Task item —
Where does the string "width" occur in the entries below? Copy every line where it does.

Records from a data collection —
Content starts

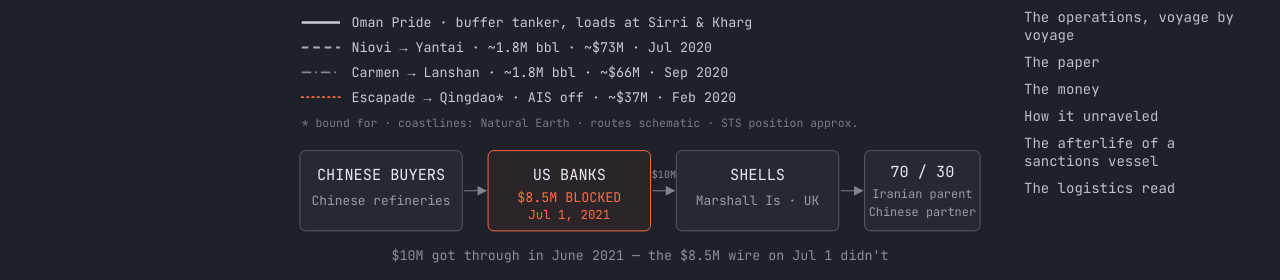
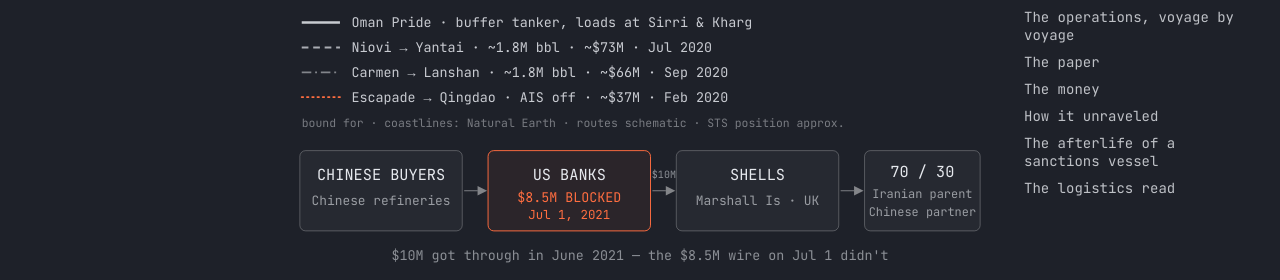
Before and after one commit to BlackHillsBxNord/blog, an MkDocs documentation site: the page built from docs/logistics/case-al-habsi-iranian-oil.md, in a window 1280 px wide and 900 px high, scrolled down 3242 px. Shown: the part 172-452 px from the top of the window. Built offline with MkDocs 1.6.1 and Material for MkDocs 9.7.7, drawn with Linux system fonts in a browser that asks for light colours.

Commit message:
fix: remove markdown-triggering asterisks that broke inline SVG rendering
Co-Authored-By: Claude Code <noreply@anthropic.com>

```diff
--- a/docs/logistics/case-al-habsi-iranian-oil.md
+++ b/docs/logistics/case-al-habsi-iranian-oil.md
@@ -133,8 +133,8 @@ The buyer's ships never touch Iran. The buffer ship does — and the handoff hap
       <line x1="6" y1="444" x2="46" y2="444" stroke="rgba(230,233,238,0.5)" stroke-width="1.8" stroke-dasharray="10 4 2 4"/>
       <text x="58" y="449">Carmen → Lanshan · ~1.8M bbl · ~$66M · Sep 2020</text>
       <line x1="6" y1="470" x2="46" y2="470" stroke="#ff6e40" stroke-width="2" stroke-dasharray="1.5 4" stroke-linecap="round"/>
-      <text x="58" y="475">Escapade → Qingdao* · AIS off · ~$37M · Feb 2020</text>
-      <text x="6" y="501" fill="rgba(230,233,238,0.45)" font-size="12">* bound for · coastlines: Natural Earth · routes schematic · STS position approx.</text>
+      <text x="58" y="475">Escapade → Qingdao · AIS off · ~$37M · Feb 2020</text>
+      <text x="6" y="501" fill="rgba(230,233,238,0.45)" font-size="12">bound for · coastlines: Natural Earth · routes schematic · STS position approx.</text>
     </g>
     <g text-anchor="middle">
       <rect x="4" y="526" width="170" height="84" rx="6" fill="rgba(255,255,255,0.04)" stroke="rgba(255,255,255,0.25)"/>
```
Also changed, not shown: case-map.svg.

Content ends

Exercise answer —
       <line x1="6" y1="444" x2="46" y2="444" stroke="rgba(230,233,238,0.5)" stroke-width="1.8" stroke-dasharray="10 4 2 4"/>
       <line x1="6" y1="470" x2="46" y2="470" stroke="#ff6e40" stroke-width="2" stroke-dasharray="1.5 4" stroke-linecap="round"/>
       <rect x="4" y="526" width="170" height="84" rx="6" fill="rgba(255,255,255,0.04)" stroke="rgba(255,255,255,0.25)"/>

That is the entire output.